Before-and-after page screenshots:
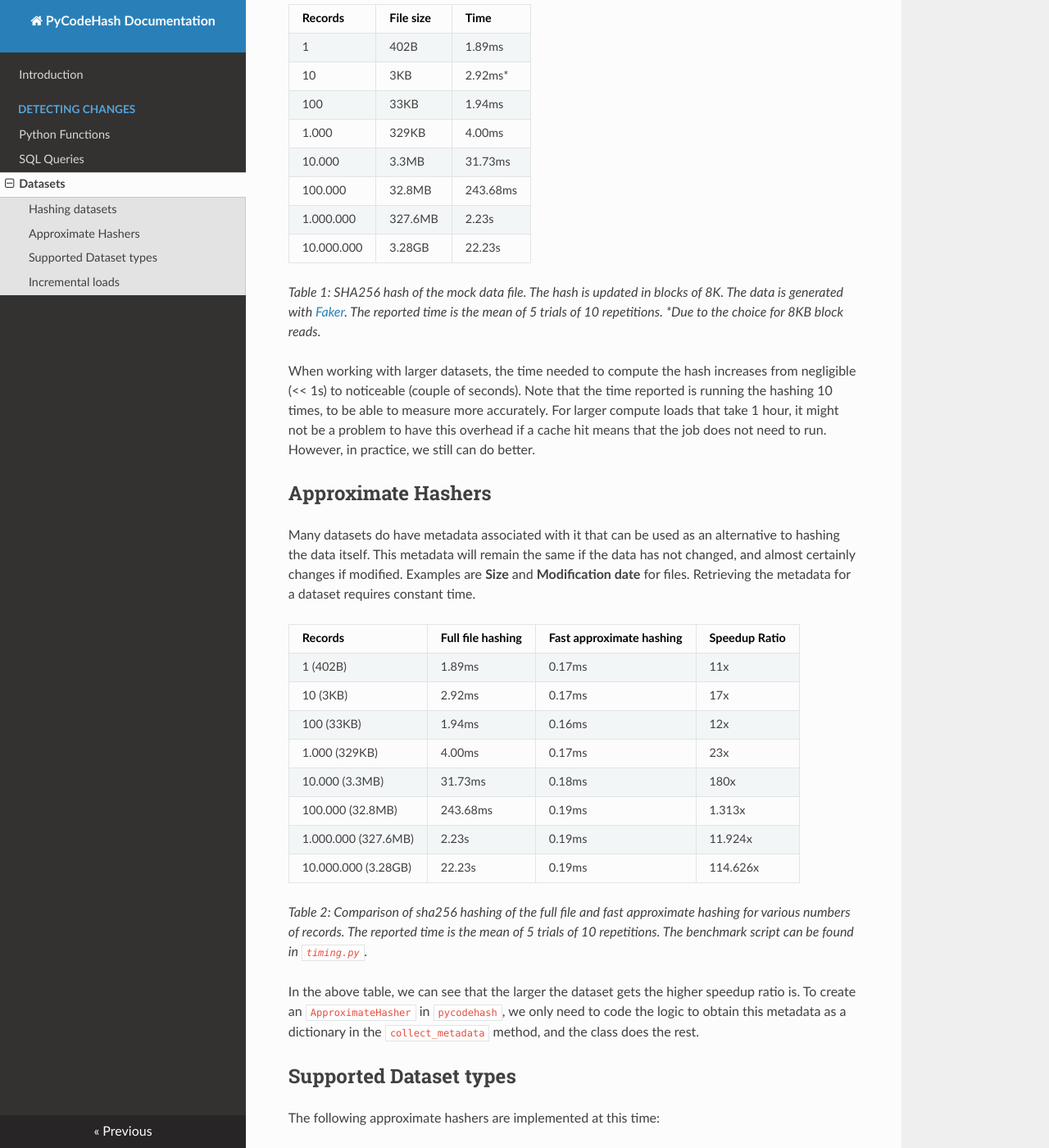
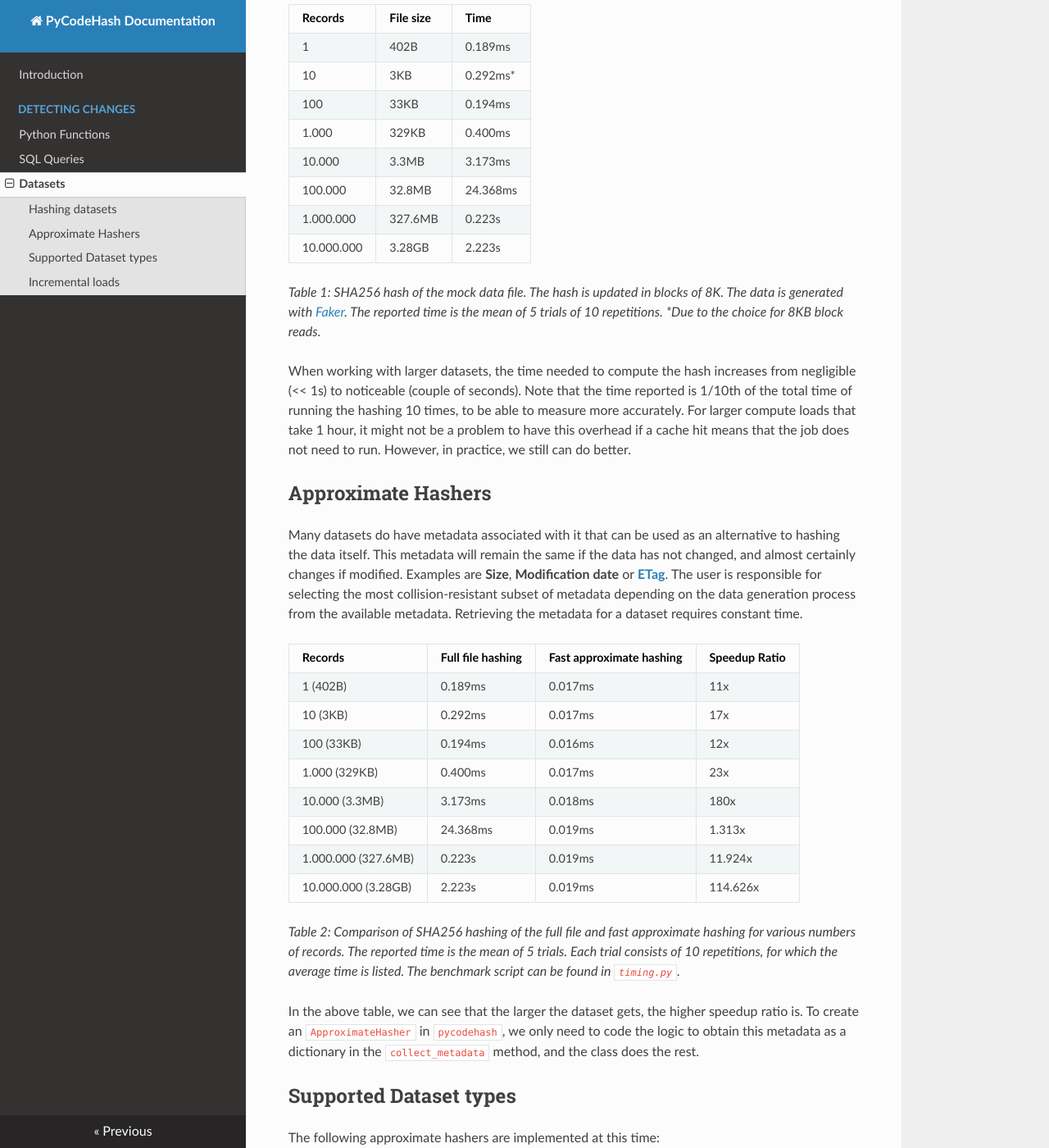
Before and after one commit to pycodehash/pycodehash, an MkDocs documentation site: the page built from docs/datasets.md, in a window 1280 px wide and 1400 px high, scrolled down 451 px. Shown: the whole window at 82% size. Built offline with MkDocs 1.6.1, drawn with Linux system fonts in a browser that asks for light colours; nearby versions of some CDN libraries; some of the changed text lies outside the part shown.

Commit message:
DOC: refine dataset documentation
Show time per run
Describe metadata per dataset type
Link dataset type source

```diff
--- a/docs/datasets.md
+++ b/docs/datasets.md
@@ -12,19 +12,19 @@
 
 | Records    | File size | Time     |
 |------------|-----------|----------|
-| 1          | 402B      | 1.89ms   |
-| 10         | 3KB       | 2.92ms*  |
-| 100        | 33KB      | 1.94ms   |
-| 1.000      | 329KB     | 4.00ms   |
-| 10.000     | 3.3MB     | 31.73ms  |
-| 100.000    | 32.8MB    | 243.68ms |
-| 1.000.000  | 327.6MB   | 2.23s    |
-| 10.000.000 | 3.28GB    | 22.23s   |
+| 1          | 402B      | 0.189ms  |
+| 10         | 3KB       | 0.292ms* |
+| 100        | 33KB      | 0.194ms  |
+| 1.000      | 329KB     | 0.400ms  |
+| 10.000     | 3.3MB     | 3.173ms  |
+| 100.000    | 32.8MB    | 24.368ms |
+| 1.000.000  | 327.6MB   | 0.223s   |
+| 10.000.000 | 3.28GB    | 2.223s   |
 
 _Table 1: SHA256 hash of the mock data file. The hash is updated in blocks of 8K. The data is generated with [Faker](https://faker.readthedocs.io/en/master/index.html). The reported time is the mean of 5 trials of 10 repetitions. *Due to the choice for 8KB block reads._
 
 When working with larger datasets, the time needed to compute the hash increases from negligible (<< 1s) to noticeable (couple of seconds).
-Note that the time reported is running the hashing 10 times, to be able to measure more accurately.
+Note that the time reported is 1/10th of the total time of running the hashing 10 times, to be able to measure more accurately.
 For larger compute loads that take 1 hour, it might not be a problem to have this overhead if a cache hit means that the job does not need to run.
 However, in practice, we still can do better.
 
@@ -32,23 +32,25 @@
 
 Many datasets do have metadata associated with it that can be used as an alternative to hashing the data itself.
 This metadata will remain the same if the data has not changed, and almost certainly changes if modified.
-Examples are **Size** and **Modification date** for files.
+Examples are **Size**, **Modification date** or [**ETag**](https://en.wikipedia.org/wiki/HTTP_ETag).
+The user is responsible for selecting the most collision-resistant subset of metadata depending on the data generation
+process from the available metadata.
 Retrieving the metadata for a dataset requires constant time.
 
 | Records             | Full file hashing | Fast approximate hashing | Speedup Ratio |
 |---------------------|-------------------|--------------------------|---------------|
-| 1 (402B)            | 1.89ms            | 0.17ms                   | 11x           |
-| 10 (3KB)            | 2.92ms            | 0.17ms                   | 17x           |
-| 100 (33KB)          | 1.94ms            | 0.16ms                   | 12x           |
-| 1.000 (329KB)       | 4.00ms            | 0.17ms                   | 23x           |
-| 10.000 (3.3MB)      | 31.73ms           | 0.18ms                   | 180x          |
-| 100.000 (32.8MB)    | 243.68ms          | 0.19ms                   | 1.313x        |
-| 1.000.000 (327.6MB) | 2.23s             | 0.19ms                   | 11.924x       |
-| 10.000.000 (3.28GB) | 22.23s            | 0.19ms                   | 114.626x      |
+| 1 (402B)            | 0.189ms           | 0.017ms                  | 11x           |
+| 10 (3KB)            | 0.292ms           | 0.017ms                  | 17x           |
+| 100 (33KB)          | 0.194ms           | 0.016ms                  | 12x           |
+| 1.000 (329KB)       | 0.400ms           | 0.017ms                  | 23x           |
+| 10.000 (3.3MB)      | 3.173ms           | 0.018ms                  | 180x          |
+| 100.000 (32.8MB)    | 24.368ms          | 0.019ms                  | 1.313x        |
+| 1.000.000 (327.6MB) | 0.223s            | 0.019ms                  | 11.924x       |
+| 10.000.000 (3.28GB) | 2.223s            | 0.019ms                  | 114.626x      |
 
-_Table 2: Comparison of sha256 hashing of the full file and fast approximate hashing for various numbers of records. The reported time is the mean of 5 trials of 10 repetitions. The benchmark script can be found in `timing.py`._
+_Table 2: Comparison of SHA256 hashing of the full file and fast approximate hashing for various numbers of records. The reported time is the mean of 5 trials. Each trial consists of 10 repetitions, for which the average time is listed. The benchmark script can be found in `timing.py`._
 
-In the above table, we can see that the larger the dataset gets the higher speedup ratio is.
+In the above table, we can see that the larger the dataset gets, the higher speedup ratio is.
 To create an `ApproximateHasher` in `pycodehash`, we only need to code the logic to obtain this metadata as a
 dictionary in the `collect_metadata` method, and the class does the rest.
 
@@ -56,11 +58,13 @@
 
 The following approximate hashers are implemented at this time:
 
-- Local files
-- Files on S3
-- Hive tables
+| **Dataset Type**                                                                                   | **Implemented Metadata**            |
+|----------------------------------------------------------------------------------------------------|-------------------------------------|
+| [Local Files](https://github.com/pycodehash/pycodehash/blob/main/src/pycodehash/datasets/local.py) | File Size, Modification Date        |
+| [Files on S3](https://github.com/pycodehash/pycodehash/blob/main/src/pycodehash/datasets/s3.py)    | ETag                                |
+| [Hive Tables](https://github.com/pycodehash/pycodehash/blob/main/src/pycodehash/datasets/hive.py)  | Size, Creation Date, Is Partitioned |
 
-Feel free to open a Pull Request if you would like to contribute additional dataset types.
+Feel free to open a Pull Request if you would like to contribute additional dataset types or metadata.
 
 ## Incremental loads
 
```
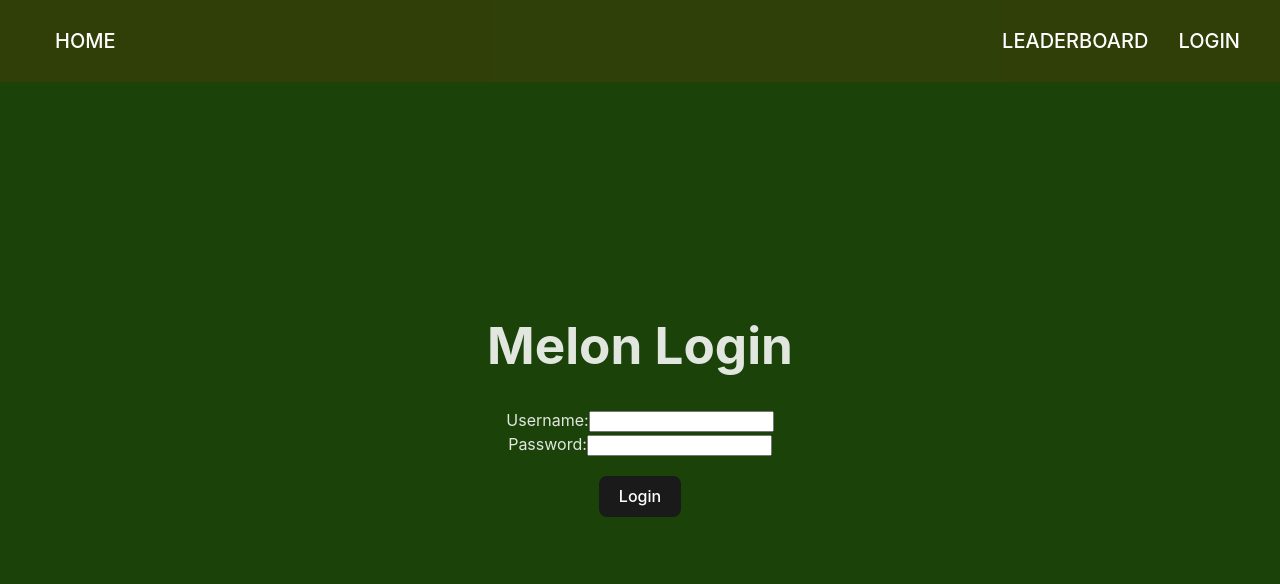
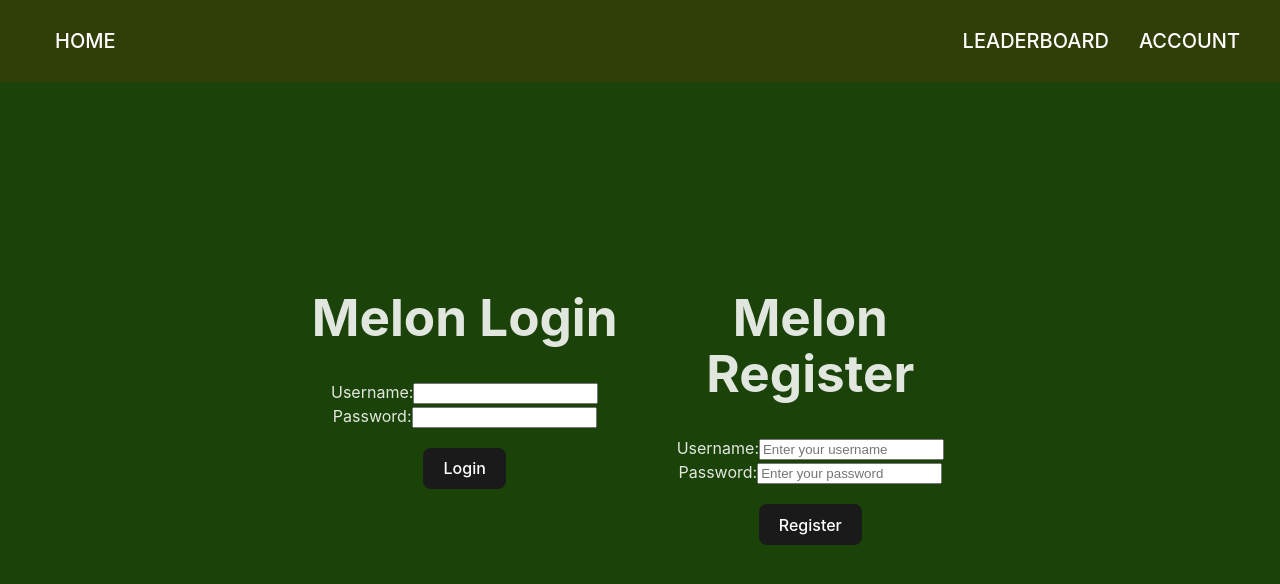
Before and after one commit to ZETgunz/Sorftware-Engineeringus-I, a React (Vite) app in the folder frontend/: page /account in a window 1280 px wide. Shown: the top 584 px of the page. Built offline with nearby package versions, Linux system fonts and the light colour scheme.

Commit message:
Refactor AccountController and login/register page components

```diff
--- /dev/null
+++ b/frontend/src/components/Account/register.tsx
@@ -0,0 +1,23 @@
+import React from 'react';
+import './register.css'; // Make sure to create a corresponding CSS file for styling
+
+export const Register: React.FC = () => {
+
+    const validate = async () => {
+
+
+    }
+
+    return (
+        <div className="register">
+            <h1>Melon Register</h1>
+            <label>Username:</label>
+            <input type="text" id="username" name="username" placeholder="Enter your username"></input>
+            <br />
+            <label>Password:</label>
+            <input type="password" id="password" name="password" placeholder="Enter your password"></input>
+            <br />
+            <button onClick={() => validate()} className="Register">Register</button>
+        </div >
+    );
+}
--- a/frontend/src/components/Nav/nav.tsx
+++ b/frontend/src/components/Nav/nav.tsx
@@ -20,7 +20,7 @@ export const Nav: React.FC = () => {
                 </li>
                 <li className="nav-item">
                     <Link to="/account" className="nav-link">
-                        LOGIN
+                        ACCOUNT
                     </Link>
                 </li>
             </ul>
--- a/frontend/src/pages/Account/Account.css
+++ b/frontend/src/pages/Account/Account.css
@@ -0,0 +1,11 @@
+.column {
+    float: left;
+    width: 50%;
+}
+
+/* Clear floats after the columns */
+.row:after {
+    content: "";
+    display: table;
+    clear: both;
+}
--- a/frontend/src/pages/Account/Account.tsx
+++ b/frontend/src/pages/Account/Account.tsx
@@ -1,11 +1,15 @@
 import { Login } from "../../components/Account/login";
+import { Register } from "../../components/Account/register";
 import "./Account.css";
 
 export const Account = () => {
 
     return (
         <div className="account-container">
-            <Login />
+            <div className="row">
+                <div className="column"><Login /></div>
+                <div className="column"><Register /></div>
+            </div >
         </div>
     );
 };
```
Also changed, not shown: frontend/src/components/Account/register.css (added).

Problem to work on: Among the lines above, which contain the word "Linux"? Copy every one.

Output for this exercise:
Before and after one commit to pycodehash/pycodehash, an MkDocs documentation site: the page built from docs/datasets.md, in a window 1280 px wide and 1400 px high, scrolled down 451 px. Shown: the whole window at 82% size. Built offline with MkDocs 1.6.1, drawn with Linux system fonts in a browser that asks for light colours; nearby versions of some CDN libraries; some of the changed text lies outside the part shown.
Before and after one commit to ZETgunz/Sorftware-Engineeringus-I, a React (Vite) app in the folder frontend/: page /account in a window 1280 px wide. Shown: the top 584 px of the page. Built offline with nearby package versions, Linux system fonts and the light colour scheme.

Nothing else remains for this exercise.